Nearly 3,000 people lost their lives on September 11, 2001, and countless more lives would have been lost if not for the brave and selfless acts of many fire-fighters, police officers and unheralded others. Fifteen years after that tragic day, we honour a few of those 'others' who went above and beyond the call of duty.
Upon hearing the news of the attacks on the Twin Towers, ex U.S. Marine Jason Thomas donned his military uniform and made his way to Ground Zero. "Someone needed help. It didn't matter who", Thomas recounted later. "I didn't even have a plan. But I have all this training as a Marine, and all I could think was: my city is in need". Thomas joined forces with another ex U.S. Marine David Karnes and armed with just flashlights and a shovel, they set out in search of survivors. Darkness had enveloped the scene by the time they discovered two Port Authority police officers buried in the rubble. Both officers were subsequently rescued and after another two and a half weeks helping at Ground Zero, Thomas returned to his life without even telling his family about the rescues. It wasn't until years later when Thomas was inaccurately portrayed in Oliver Stone's film, World Trade Center, that his true identity came to light.
Mark Bingham, Jeremy Glick, Todd Beamer, Todd Burnett
Of the four hijacked planes on September 11, 2001 only United Flight 93 failed to reach its target, believed to be either the White House or the Capitol Building. Instead the commercial airliner crashed into an open field in Pennsylvania, killing all those on board (44 people including the hijackers) but not a single person on the ground. Why had it failed to reach its target? Having learnt the fate of the three other hijacked planes through mobile phone calls, a small group of brave passengers, led by those mentioned above, decided to try and take back the airliner from the hijackers in control. During the ensuing struggle, the hijackers decided to crash the plane into a field, rather than lose control of the aircraft. The actions of those few passengers undoubtedly saved the lives of many others on the ground.

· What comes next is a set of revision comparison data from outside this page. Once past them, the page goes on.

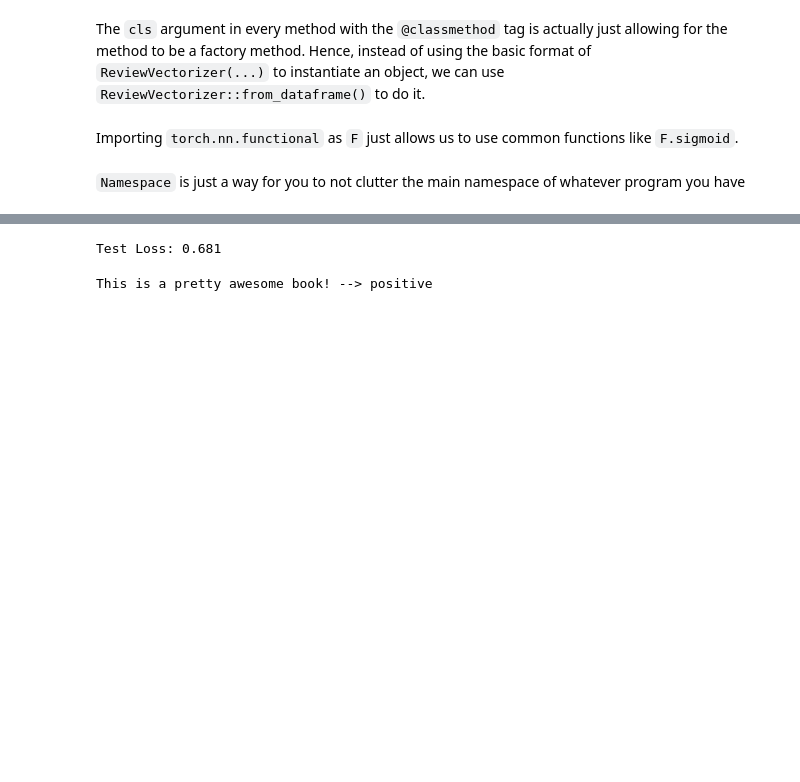
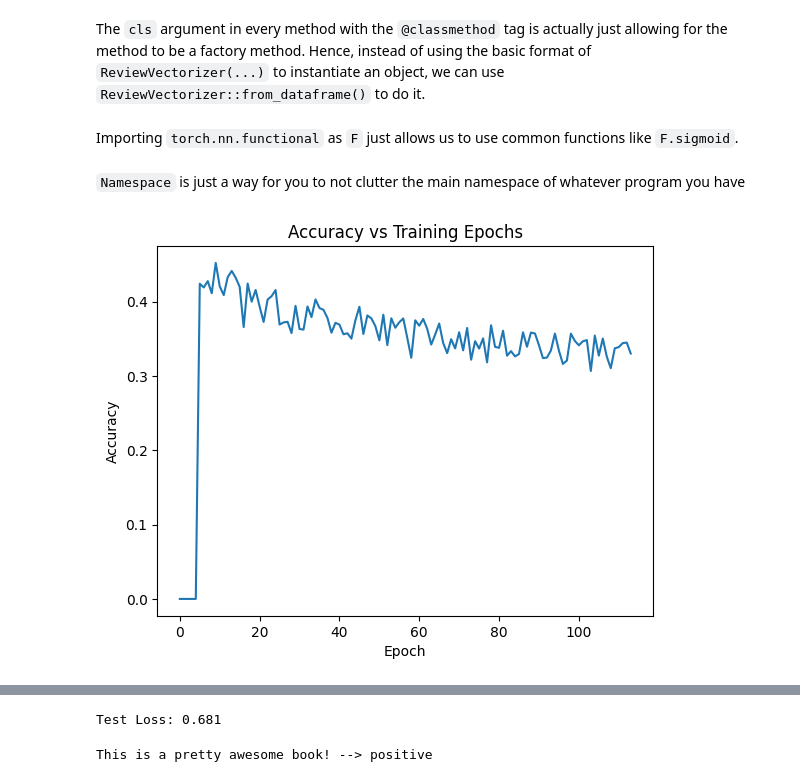
Before and after one commit to wilsonwid/pytorch-stuff, a Jupyter notebook: nlp-with-pytorch/03-neural-network-foundations.ipynb, the cells around one changed output, grey strips where cells are left out. Drawn from its saved outputs; the diff is of its cells as text; code cells hidden in the pictures; blank space fills up the shorter version.

```diff
--- a/nlp-with-pytorch/03-neural-network-foundations.ipynb
+++ b/nlp-with-pytorch/03-neural-network-foundations.ipynb
@@ -388,3 +388,11 @@ for batch_index, batch_dict in enumerate(batch_generator):
     running_loss += (loss_batch - running_loss) / (batch_index + 1)
 
 train_state["test_loss"] = running_loss
+# %%
+plt.plot(train_state["train_acc"])
+plt.xlabel("Epoch")
+plt.ylabel("Accuracy")
+plt.title("Accuracy vs Training Epochs")
+plt.show()
+# %% [output]
+[figure, added]
```
Also changed, not shown: parts of 2 cells of this notebook.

In total, around 300 dogs contributed to the rescue and recovery efforts around Ground Zero. Working in extremely difficult and dangerous conditions, the rescue dogs relentlessly searched for survivors, often enduring bloodied paws and sleepless nights. Every much a part of the rescue effort as their human counterparts, they also raised the spirits of those around them. “Those dogs brought the power of hope. They removed the gloom for just an instant — and that was huge because it was a pretty dismal place to be” recalls Dr. Cindy Otto, a vet who worked with 9/11 search dogs. Bretagne, a 16-year-old golden retriever was the last surviving rescue dog from that fateful day. She was put to sleep in June 2016, entering the hospital through a tunnel of saluting officers.